WHAT YOU ARE ASKED TO DO | Your whole answer should be the number of lines in the material below that include the word "techniques".

EXTRACTED MATERIAL |

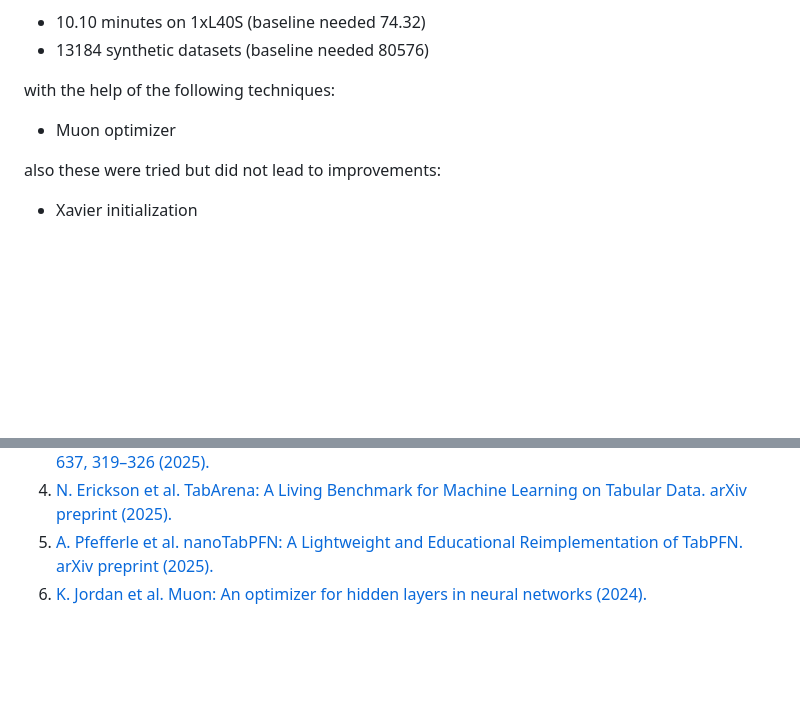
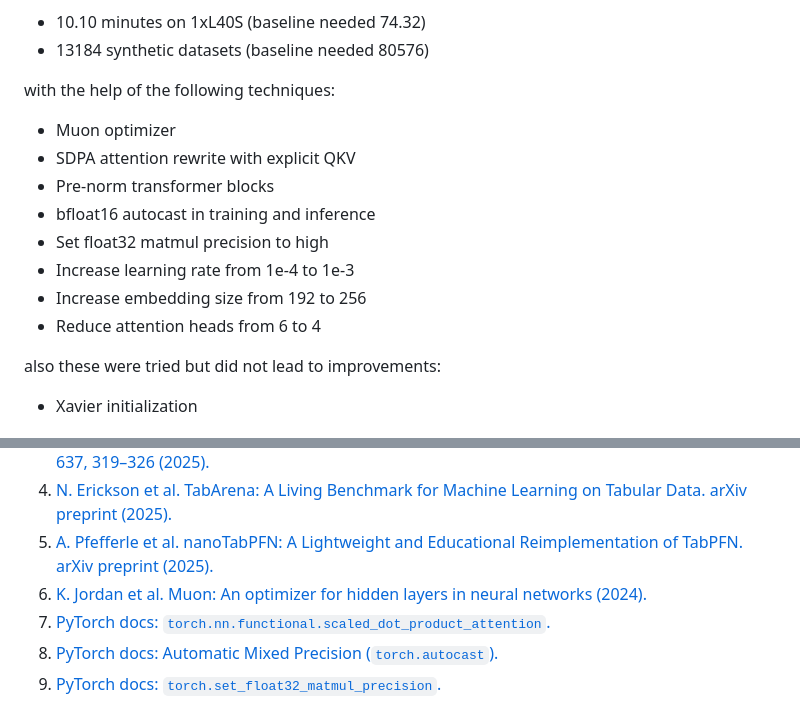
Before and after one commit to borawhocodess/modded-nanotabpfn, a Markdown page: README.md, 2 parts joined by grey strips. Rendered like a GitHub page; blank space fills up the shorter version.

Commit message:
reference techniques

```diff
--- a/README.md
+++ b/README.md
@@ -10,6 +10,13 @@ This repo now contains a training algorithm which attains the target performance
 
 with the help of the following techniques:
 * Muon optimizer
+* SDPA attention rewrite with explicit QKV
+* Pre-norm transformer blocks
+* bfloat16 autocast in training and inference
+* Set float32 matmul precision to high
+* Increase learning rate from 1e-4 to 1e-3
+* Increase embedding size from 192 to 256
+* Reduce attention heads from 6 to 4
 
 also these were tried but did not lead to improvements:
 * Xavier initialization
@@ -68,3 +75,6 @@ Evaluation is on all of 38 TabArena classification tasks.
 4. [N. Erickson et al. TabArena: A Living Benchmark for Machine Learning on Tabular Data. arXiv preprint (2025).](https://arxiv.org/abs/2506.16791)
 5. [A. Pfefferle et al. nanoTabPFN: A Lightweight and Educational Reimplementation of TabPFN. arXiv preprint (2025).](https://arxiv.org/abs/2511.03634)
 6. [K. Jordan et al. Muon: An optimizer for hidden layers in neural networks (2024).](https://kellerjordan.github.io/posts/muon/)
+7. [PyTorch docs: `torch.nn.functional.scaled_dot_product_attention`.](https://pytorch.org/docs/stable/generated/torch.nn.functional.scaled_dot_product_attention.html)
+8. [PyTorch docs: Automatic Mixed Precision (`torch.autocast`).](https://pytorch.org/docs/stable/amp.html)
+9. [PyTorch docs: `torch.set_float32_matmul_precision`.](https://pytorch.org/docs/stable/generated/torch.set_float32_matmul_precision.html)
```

COMPLETED TASK | 2